(Data items)

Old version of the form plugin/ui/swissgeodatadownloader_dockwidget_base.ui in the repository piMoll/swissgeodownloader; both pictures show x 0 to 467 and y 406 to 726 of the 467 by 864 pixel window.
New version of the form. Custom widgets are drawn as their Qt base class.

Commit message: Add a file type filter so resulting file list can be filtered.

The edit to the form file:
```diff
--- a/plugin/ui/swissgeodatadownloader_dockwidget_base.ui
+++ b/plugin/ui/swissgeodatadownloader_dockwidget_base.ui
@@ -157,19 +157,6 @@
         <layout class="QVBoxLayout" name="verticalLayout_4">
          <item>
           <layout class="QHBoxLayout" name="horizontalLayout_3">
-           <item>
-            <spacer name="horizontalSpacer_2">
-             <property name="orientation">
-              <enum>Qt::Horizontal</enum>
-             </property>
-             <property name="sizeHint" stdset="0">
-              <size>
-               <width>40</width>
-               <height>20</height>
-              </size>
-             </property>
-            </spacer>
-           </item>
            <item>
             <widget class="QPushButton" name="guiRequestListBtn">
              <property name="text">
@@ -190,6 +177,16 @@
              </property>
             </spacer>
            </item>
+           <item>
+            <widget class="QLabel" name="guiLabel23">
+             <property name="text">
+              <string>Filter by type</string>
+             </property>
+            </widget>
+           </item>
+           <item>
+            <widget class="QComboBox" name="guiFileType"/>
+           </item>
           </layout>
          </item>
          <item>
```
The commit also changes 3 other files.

## TASK STATEMENT:
Write out each line exactly, as it is shown above.

## SOLUTION TO THE EXERCISE:
Old version of the form plugin/ui/swissgeodatadownloader_dockwidget_base.ui in the repository piMoll/swissgeodownloader; both pictures show x 0 to 467 and y 406 to 726 of the 467 by 864 pixel window.
New version of the form. Custom widgets are drawn as their Qt base class.

Commit message: Add a file type filter so resulting file list can be filtered.

The edit to the form file:
```diff
--- a/plugin/ui/swissgeodatadownloader_dockwidget_base.ui
+++ b/plugin/ui/swissgeodatadownloader_dockwidget_base.ui
@@ -157,19 +157,6 @@
         <layout class="QVBoxLayout" name="verticalLayout_4">
          <item>
           <layout class="QHBoxLayout" name="horizontalLayout_3">
-           <item>
-            <spacer name="horizontalSpacer_2">
-             <property name="orientation">
-              <enum>Qt::Horizontal</enum>
-             </property>
-             <property name="sizeHint" stdset="0">
-              <size>
-               <width>40</width>
-               <height>20</height>
-              </size>
-             </property>
-            </spacer>
-           </item>
            <item>
             <widget class="QPushButton" name="guiRequestListBtn">
              <property name="text">
@@ -190,6 +177,16 @@
              </property>
             </spacer>
            </item>
+           <item>
+            <widget class="QLabel" name="guiLabel23">
+             <property name="text">
+              <string>Filter by type</string>
+             </property>
+            </widget>
+           </item>
+           <item>
+            <widget class="QComboBox" name="guiFileType"/>
+           </item>
           </layout>
          </item>
          <item>
```
The commit also changes 3 other files.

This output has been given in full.